→ DATA:
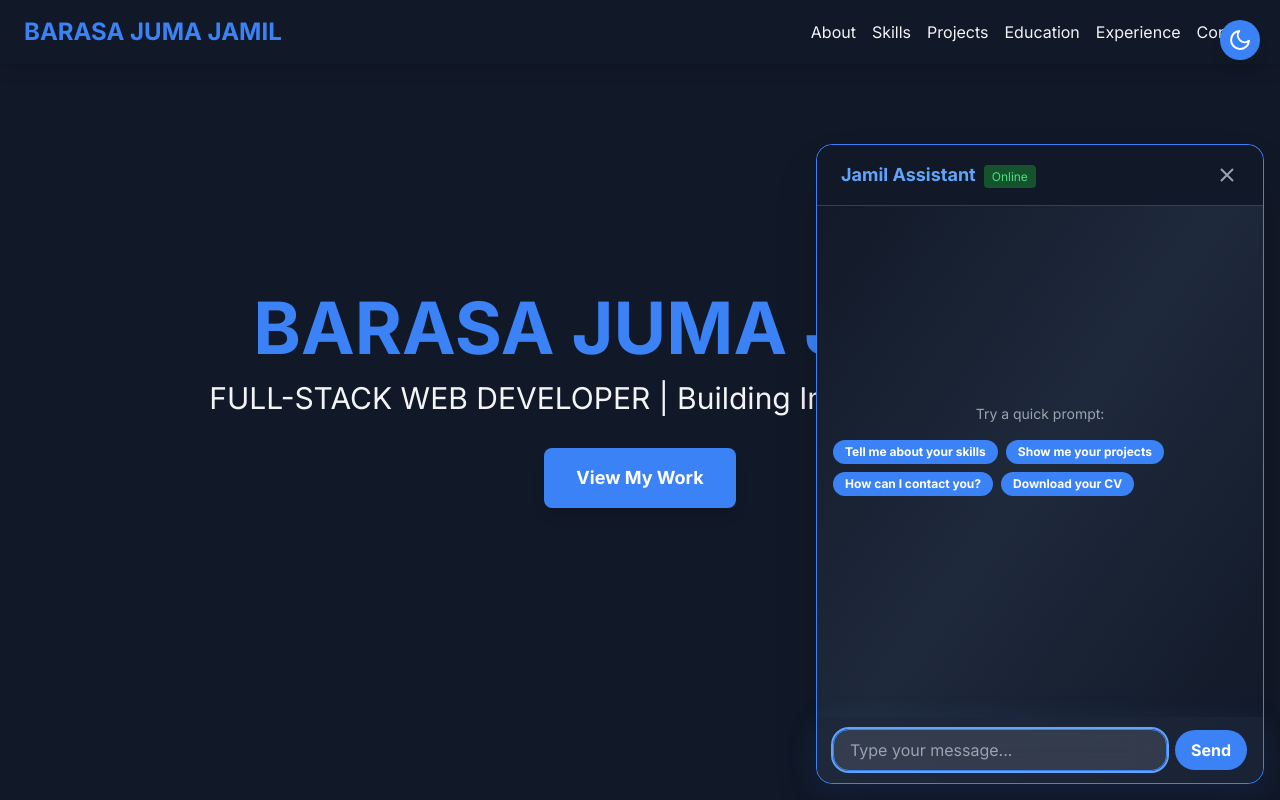
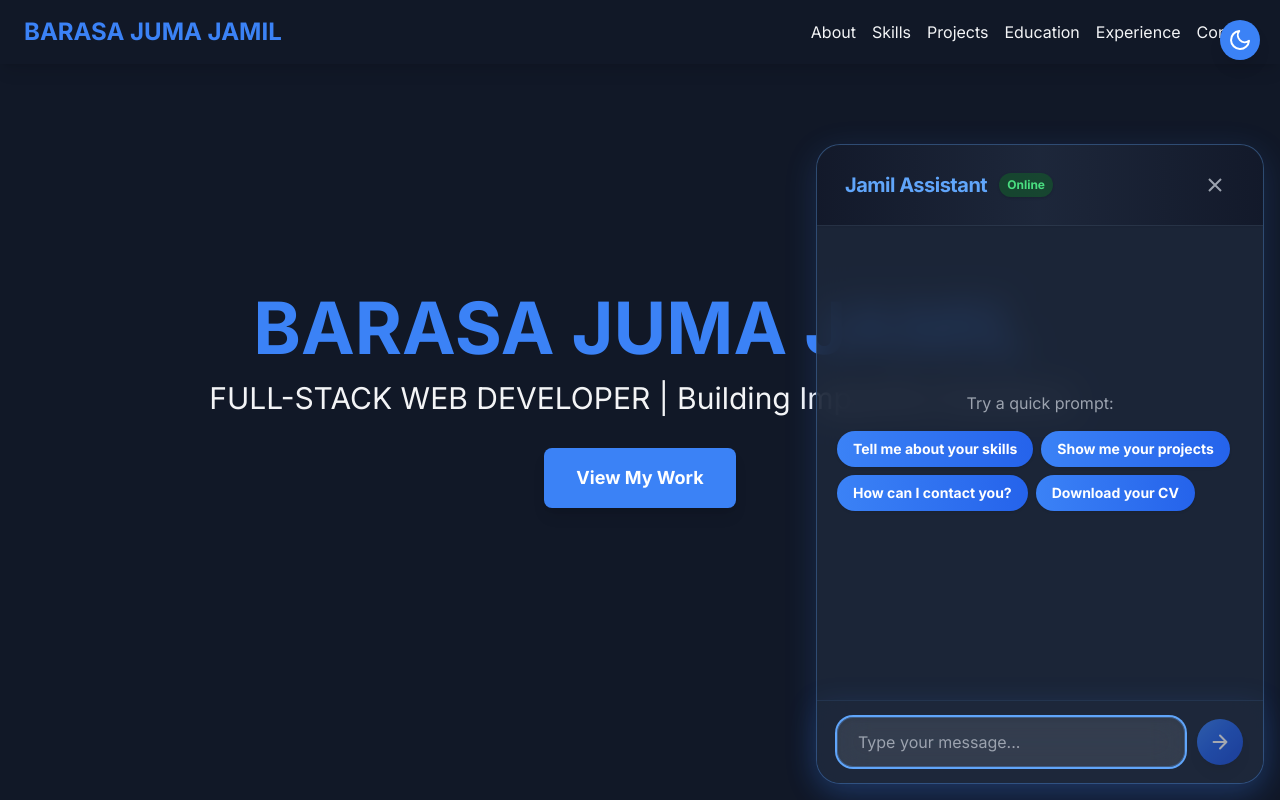
Before and after one commit to jamiljuma2/portfilio, a React (Create React App) app: page / in a window 1280 px wide. Both pictures are taken after a click on the button 1224 px from the left and 744 px from the top of the page. Shown: the top 800 px of the page. Built offline with nearby package versions, Linux system fonts and the light colour scheme; the HTML template or start-up script is replaced by a standard one.

Commit message:
Enhance MiniChatGPTPortfolio UI for modern professional look

```diff
--- a/src/components/MiniChatGPTPortfolio.tsx
+++ b/src/components/MiniChatGPTPortfolio.tsx
@@ -83,11 +83,11 @@ const MiniChatGPTPortfolio: React.FC = () => {
       {/* Floating Chat Button */}
       {!open && (
         <button
-          className="fixed bottom-6 right-6 z-50 bg-blue-500 hover:bg-blue-600 text-white rounded-full w-16 h-16 flex items-center justify-center shadow-2xl transition-all duration-300"
+          className="fixed bottom-6 right-6 z-50 bg-gradient-to-br from-blue-500 via-blue-600 to-blue-700 text-white rounded-full w-16 h-16 flex items-center justify-center shadow-2xl border-4 border-white/10 hover:scale-105 active:scale-95 transition-all duration-300 group"
           aria-label="Open Chat"
           onClick={() => setOpen(true)}
         >
-          <svg width="32" height="32" fill="none" stroke="currentColor" strokeWidth={2} viewBox="0 0 24 24">
+          <svg width="32" height="32" fill="none" stroke="currentColor" strokeWidth={2} viewBox="0 0 24 24" className="drop-shadow-lg group-hover:scale-110 transition-transform">
             <path d="M21 15a2 2 0 0 1-2 2H7l-4 4V5a2 2 0 0 1 2-2h14a2 2 0 0 1 2 2v10z"/>
           </svg>
         </button>
@@ -95,16 +95,16 @@ const MiniChatGPTPortfolio: React.FC = () => {
 
       {/* Chat Panel */}
       {open && (
-        <div className="fixed inset-0 flex items-end justify-end z-50">
-          <div className="w-full max-w-md h-[80vh] m-4 rounded-2xl bg-gradient-to-br from-slate-900 via-slate-800 to-slate-900 shadow-2xl flex flex-col border border-blue-500 animate-fade-in">
+        <div className="fixed inset-0 flex items-end justify-end z-50 animate-fade-in">
+          <div className="w-full max-w-md h-[80vh] m-4 rounded-3xl bg-gradient-to-br from-slate-900/90 via-slate-800/90 to-slate-900/90 shadow-2xl flex flex-col border border-blue-400/30 backdrop-blur-2xl glassmorphism">
             {/* Header */}
-            <div className="flex items-center justify-between px-6 py-4 border-b border-slate-700 bg-slate-900 rounded-t-2xl">
-              <div>
-                <span className="font-bold text-lg text-blue-400">Jamil Assistant</span>
-                <span className="ml-2 text-xs text-green-400 bg-green-900 px-2 py-1 rounded">Online</span>
+            <div className="flex items-center justify-between px-7 py-5 border-b border-slate-700/60 bg-gradient-to-r from-slate-900/80 via-slate-800/80 to-slate-900/80 rounded-t-3xl shadow-sm">
+              <div className="flex items-center gap-3">
+                <span className="font-extrabold text-xl text-blue-400 tracking-tight">Jamil Assistant</span>
+                <span className="text-xs text-green-400 bg-green-900/70 px-2 py-1 rounded-full font-semibold shadow">Online</span>
               </div>
               <button
-                className="text-gray-400 hover:text-blue-500 transition-colors"
+                className="text-gray-400 hover:text-blue-400 transition-colors p-2 rounded-full hover:bg-blue-400/10 focus:outline-none focus:ring-2 focus:ring-blue-400"
                 aria-label="Close Chat"
                 onClick={() => setOpen(false)}
               >
@@ -115,15 +115,15 @@ const MiniChatGPTPortfolio: React.FC = () => {
             </div>
 
             {/* Messages Area */}
-            <div className="flex-1 overflow-y-auto px-4 py-3 space-y-2 custom-scrollbar">
+            <div className="flex-1 overflow-y-auto px-5 py-4 space-y-3 custom-scrollbar">
               {messages.length === 0 && (
                 <div className="flex flex-col items-center justify-center h-full text-gray-400">
-                  <div className="mb-4 text-sm">Try a quick prompt:</div>
+                  <div className="mb-4 text-base font-medium">Try a quick prompt:</div>
                   <div className="flex flex-wrap gap-2 mb-6">
                     {promptSuggestions.map(s => (
                       <button
                         key={s}
-                        className="bg-blue-500 text-white px-3 py-1 rounded-full text-xs font-semibold hover:bg-blue-600 transition"
+                        className="bg-gradient-to-r from-blue-500 to-blue-600 text-white px-4 py-2 rounded-full text-sm font-semibold shadow hover:from-blue-600 hover:to-blue-700 focus:outline-none focus:ring-2 focus:ring-blue-400 transition-all"
                         onClick={() => sendMessage(s)}
                       >
                         {s}
@@ -134,26 +134,26 @@ const MiniChatGPTPortfolio: React.FC = () => {
               )}
               {messages.map((msg, idx) => (
                 <div key={idx} className={`flex ${msg.sender === 'user' ? 'justify-end' : 'justify-start'}`}>
-                  <div className={`max-w-[75%] px-4 py-2 rounded-2xl shadow-md mb-1 transition-all duration-300
+                  <div className={`max-w-[80%] px-5 py-3 rounded-2xl shadow-lg mb-1 transition-all duration-300 text-base leading-relaxed
                     ${msg.sender === 'user'
-                      ? 'bg-blue-500 text-white rounded-br-sm'
-                      : 'bg-slate-800 text-blue-200 rounded-bl-sm'
-                    }`}
-                    style={{ backdropFilter: 'blur(8px)' }}
+                      ? 'bg-gradient-to-br from-blue-500 via-blue-600 to-blue-700 text-white rounded-br-3xl'
+                      : 'bg-white/10 text-blue-100 rounded-bl-3xl border border-blue-400/10'
+                    } hover:scale-[1.02] active:scale-95`}
+                    style={{ backdropFilter: 'blur(10px)' }}
                   >
-                    <div className="font-medium">{msg.text}</div>
-                    <div className="text-xs text-gray-400 mt-1 text-right">{msg.timestamp}</div>
+                    <div className="font-medium whitespace-pre-line">{msg.text}</div>
+                    <div className="text-xs text-gray-400 mt-2 text-right font-mono">{msg.timestamp}</div>
                   </div>
                 </div>
               ))}
               {/* Typing Indicator */}
               {typing && (
                 <div className="flex justify-start">
-                  <div className="bg-slate-800 text-blue-200 px-4 py-2 rounded-2xl shadow-md mb-1 flex items-center gap-2">
+                  <div className="bg-white/10 text-blue-200 px-5 py-3 rounded-2xl shadow-lg mb-1 flex items-center gap-2 border border-blue-400/10">
                     <span className="animate-bounce w-2 h-2 bg-blue-400 rounded-full"></span>
                     <span className="animate-bounce w-2 h-2 bg-blue-300 rounded-full delay-75"></span>
                     <span className="animate-bounce w-2 h-2 bg-blue-200 rounded-full delay-150"></span>
-                    <span className="text-xs text-gray-400 ml-2">Assistant is typing...</span>
+                    <span className="text-xs text-gray-300 ml-2 font-mono">Assistant is typing...</span>
                   </div>
                 </div>
               )}
@@ -161,10 +161,10 @@ const MiniChatGPTPortfolio: React.FC = () => {
             </div>
 
             {/* Input Bar */}
-            <div className="sticky bottom-0 px-4 py-3 bg-gradient-to-r from-slate-900 via-slate-800 to-slate-900 rounded-b-2xl flex items-center glassmorphism">
+            <div className="sticky bottom-0 px-5 py-4 bg-gradient-to-r from-slate-900/80 via-slate-800/80 to-slate-900/80 rounded-b-3xl flex items-center glassmorphism border-t border-blue-400/10">
               <input
                 type="text"
-                className="flex-1 bg-white/10 backdrop-blur-lg border border-blue-500 rounded-2xl px-4 py-2 text-white placeholder-gray-400 focus:outline-none focus:ring-2 focus:ring-blue-400 font-medium transition-all"
+                className="flex-1 bg-white/10 backdrop-blur-lg border border-blue-400/30 rounded-2xl px-5 py-3 text-white placeholder-gray-400 focus:outline-none focus:ring-2 focus:ring-blue-400 font-medium text-base transition-all shadow-inner"
                 placeholder="Type your message..."
                 value={input}
                 onChange={e => setInput(e.target.value)}
@@ -173,12 +173,14 @@ const MiniChatGPTPortfolio: React.FC = () => {
                 autoFocus
               />
               <button
-                className="ml-2 bg-blue-500 hover:bg-blue-600 text-white rounded-full px-4 py-2 font-bold transition"
+                className="ml-3 bg-gradient-to-br from-blue-500 via-blue-600 to-blue-700 hover:from-blue-600 hover:to-blue-800 text-white rounded-full p-3 shadow-lg flex items-center justify-center focus:outline-none focus:ring-2 focus:ring-blue-400 transition-all disabled:opacity-60 disabled:cursor-not-allowed"
                 onClick={() => sendMessage(input)}
                 disabled={loading || !input.trim()}
                 aria-label="Send"
               >
-                Send
+                <svg width="22" height="22" fill="none" stroke="currentColor" strokeWidth={2.2} viewBox="0 0 24 24">
+                  <path d="M5 12h14M12 5l7 7-7 7" strokeLinecap="round" strokeLinejoin="round"/>
+                </svg>
               </button>
             </div>
           </div>
@@ -189,20 +191,20 @@ const MiniChatGPTPortfolio: React.FC = () => {
       <style>{`
         .custom-scrollbar {
           scrollbar-width: thin;
-          scrollbar-color: #3B82F6 #111827;
+          scrollbar-color: #60a5fa #111827;
         }
         .custom-scrollbar::-webkit-scrollbar {
-          width: 8px;
+          width: 6px;
           background: #111827;
         }
         .custom-scrollbar::-webkit-scrollbar-thumb {
-          background: #3B82F6;
+          background: linear-gradient(135deg, #3B82F6 0%, #2563EB 100%);
           border-radius: 4px;
         }
         .glassmorphism {
-          background: rgba(30, 41, 59, 0.7);
-          box-shadow: 0 8px 32px rgba(59,130,246,0.15);
-          backdrop-filter: blur(12px);
+          background: rgba(30, 41, 59, 0.85);
+          box-shadow: 0 8px 32px rgba(59,130,246,0.18);
+          backdrop-filter: blur(16px);
         }
         @keyframes fade-in {
           from { opacity: 0; transform: translateY(40px);}
```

→ PROBLEM STATEMENT: Search the data for "custom" and list every line in which it occurs.

→ RESULT FOR THIS TASK:
-            <div className="flex-1 overflow-y-auto px-4 py-3 space-y-2 custom-scrollbar">
+            <div className="flex-1 overflow-y-auto px-5 py-4 space-y-3 custom-scrollbar">
         .custom-scrollbar {
         .custom-scrollbar::-webkit-scrollbar {
         .custom-scrollbar::-webkit-scrollbar-thumb {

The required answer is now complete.